Around 1015 paramedics quit their jobs during 2013/14, compared to 593 during the same period two years earlier.
According to the Department of Health, an additional £28m is to be spent on the ambulance service in England during this year.
The largest increase in paramedics leaving their jobs was seen at the London Ambulance Service where 223 left during 2013/14. This number is four times greater than during 2011/12.
London Ambulance Service attributed this increase to low morale. It states that 75% of paramedics who participated in the survey had given consideration to leaving the service during the past year. One of the main grievances of anonymous paramedics is the increased workload.
A London paramedic for the past 10 years, Alison Blakely, said she loves her job, but during her shift she does not have adequate time to take a break. She said she makes use of hospital toilet facilities as often as she can, and eats and drinks as and when she gets the opportunity. She stated that the control room tries to give them rest breaks, but the high demand does not allow this.
A London paramedic, who chose to remain anonymous, said that there are often as many as 200 emergency calls on hold and the service does not have sufficient staff or vehicles to cope with this. He said when he first started his job, it was unusual for someone to leave the service other than when they retired, however, the last two to three years has seen an unprecedented number opt to leave.
This is not only happening in London though.
According to the chairman of the Association of Ambulance Chief Executives, Anthony Marsh, the increase in the number of 999 calls during this year and the increased number of paramedics leaving the service has resulted in front-line staff facing greater pressures.

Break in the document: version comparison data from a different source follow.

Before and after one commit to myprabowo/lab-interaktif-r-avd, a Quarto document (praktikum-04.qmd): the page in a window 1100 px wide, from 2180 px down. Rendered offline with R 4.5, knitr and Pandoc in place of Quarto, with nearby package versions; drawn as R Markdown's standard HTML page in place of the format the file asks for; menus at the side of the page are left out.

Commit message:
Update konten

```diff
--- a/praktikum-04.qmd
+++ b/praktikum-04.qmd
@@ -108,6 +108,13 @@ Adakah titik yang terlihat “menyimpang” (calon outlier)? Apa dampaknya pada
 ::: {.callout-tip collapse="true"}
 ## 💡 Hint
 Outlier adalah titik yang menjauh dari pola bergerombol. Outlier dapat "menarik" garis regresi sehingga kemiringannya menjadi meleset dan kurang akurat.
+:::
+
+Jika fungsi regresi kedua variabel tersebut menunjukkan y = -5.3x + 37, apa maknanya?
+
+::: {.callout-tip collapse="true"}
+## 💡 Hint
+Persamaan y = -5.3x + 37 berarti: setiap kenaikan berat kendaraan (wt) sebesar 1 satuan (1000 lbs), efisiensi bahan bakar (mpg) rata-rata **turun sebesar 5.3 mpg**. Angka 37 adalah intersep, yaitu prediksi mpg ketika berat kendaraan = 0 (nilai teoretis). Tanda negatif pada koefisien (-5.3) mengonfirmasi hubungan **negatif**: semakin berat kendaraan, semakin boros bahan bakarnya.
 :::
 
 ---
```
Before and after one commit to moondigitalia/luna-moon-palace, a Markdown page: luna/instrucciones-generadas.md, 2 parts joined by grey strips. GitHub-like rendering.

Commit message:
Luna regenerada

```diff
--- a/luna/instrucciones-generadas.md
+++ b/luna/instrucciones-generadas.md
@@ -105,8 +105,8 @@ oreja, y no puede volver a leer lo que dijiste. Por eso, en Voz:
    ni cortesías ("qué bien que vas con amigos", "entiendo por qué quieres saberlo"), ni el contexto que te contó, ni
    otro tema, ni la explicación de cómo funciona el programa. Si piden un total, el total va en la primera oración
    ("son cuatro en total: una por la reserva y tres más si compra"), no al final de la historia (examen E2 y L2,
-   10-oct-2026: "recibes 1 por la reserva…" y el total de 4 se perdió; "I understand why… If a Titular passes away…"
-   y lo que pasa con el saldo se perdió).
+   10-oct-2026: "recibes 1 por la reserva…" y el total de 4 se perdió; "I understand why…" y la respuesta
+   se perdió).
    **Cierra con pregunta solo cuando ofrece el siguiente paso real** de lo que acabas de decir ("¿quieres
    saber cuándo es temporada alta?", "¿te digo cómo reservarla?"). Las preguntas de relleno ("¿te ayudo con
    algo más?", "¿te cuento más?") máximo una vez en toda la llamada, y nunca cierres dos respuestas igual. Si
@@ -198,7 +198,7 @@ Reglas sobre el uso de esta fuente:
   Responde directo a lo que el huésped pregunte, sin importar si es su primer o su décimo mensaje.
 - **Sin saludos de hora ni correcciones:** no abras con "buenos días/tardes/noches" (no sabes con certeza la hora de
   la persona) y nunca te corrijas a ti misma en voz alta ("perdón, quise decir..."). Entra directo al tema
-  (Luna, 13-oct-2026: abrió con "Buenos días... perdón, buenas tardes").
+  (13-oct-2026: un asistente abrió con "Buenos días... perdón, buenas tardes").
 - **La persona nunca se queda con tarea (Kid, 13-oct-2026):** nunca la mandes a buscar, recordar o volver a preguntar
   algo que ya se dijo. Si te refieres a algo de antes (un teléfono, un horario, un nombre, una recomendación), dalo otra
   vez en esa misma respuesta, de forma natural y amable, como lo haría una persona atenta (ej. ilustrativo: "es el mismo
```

He said, traditionally ambulance services receive around 4% more 999 calls per year, as has been the case for the past decade, but this year they have seen a huge increase in the number.
The increase in emergency calls has outpaced the increase in the number of qualified ambulance staff, which has seen an increase of around 1.6% per year in England over the past 10 years.
During 2011/12, 12 of the 13 emergency ambulance trusts in the UK who responded to requests employed 13828 paramedics. This increased to 15004 during 2013/14.
The medical director for London Ambulance Service, Dr Fiona Moore, estimates a national shortage of up to 3000 paramedics. She says that expectations of what the service should be used for has changed.
She said that there has been an increase in calls from the 21 to 30-year-old age group and she believes that the supermarket culture which is prevalent in society, which allows one to purchase a loaf of bread at 04:00 in the morning, promotes wanting access to healthcare whenever it suits someone.
The London trust is taking action to try and reduce the workloads of staff and to improve their service.
It has offered in excess of 180 paramedics jobs on a recruitment expedition to New Zealand and Australia and has increased the number of calls which do not receive an ambulance, but are referred to other services instead.
Nationally, the number of new paramedic recruits during 2013/14 was lower than the year before, with some paramedics raising concerns that the number of new recruits with achievements in degree courses is far too low to meet the demand.
Image Credit: DAVID HOLT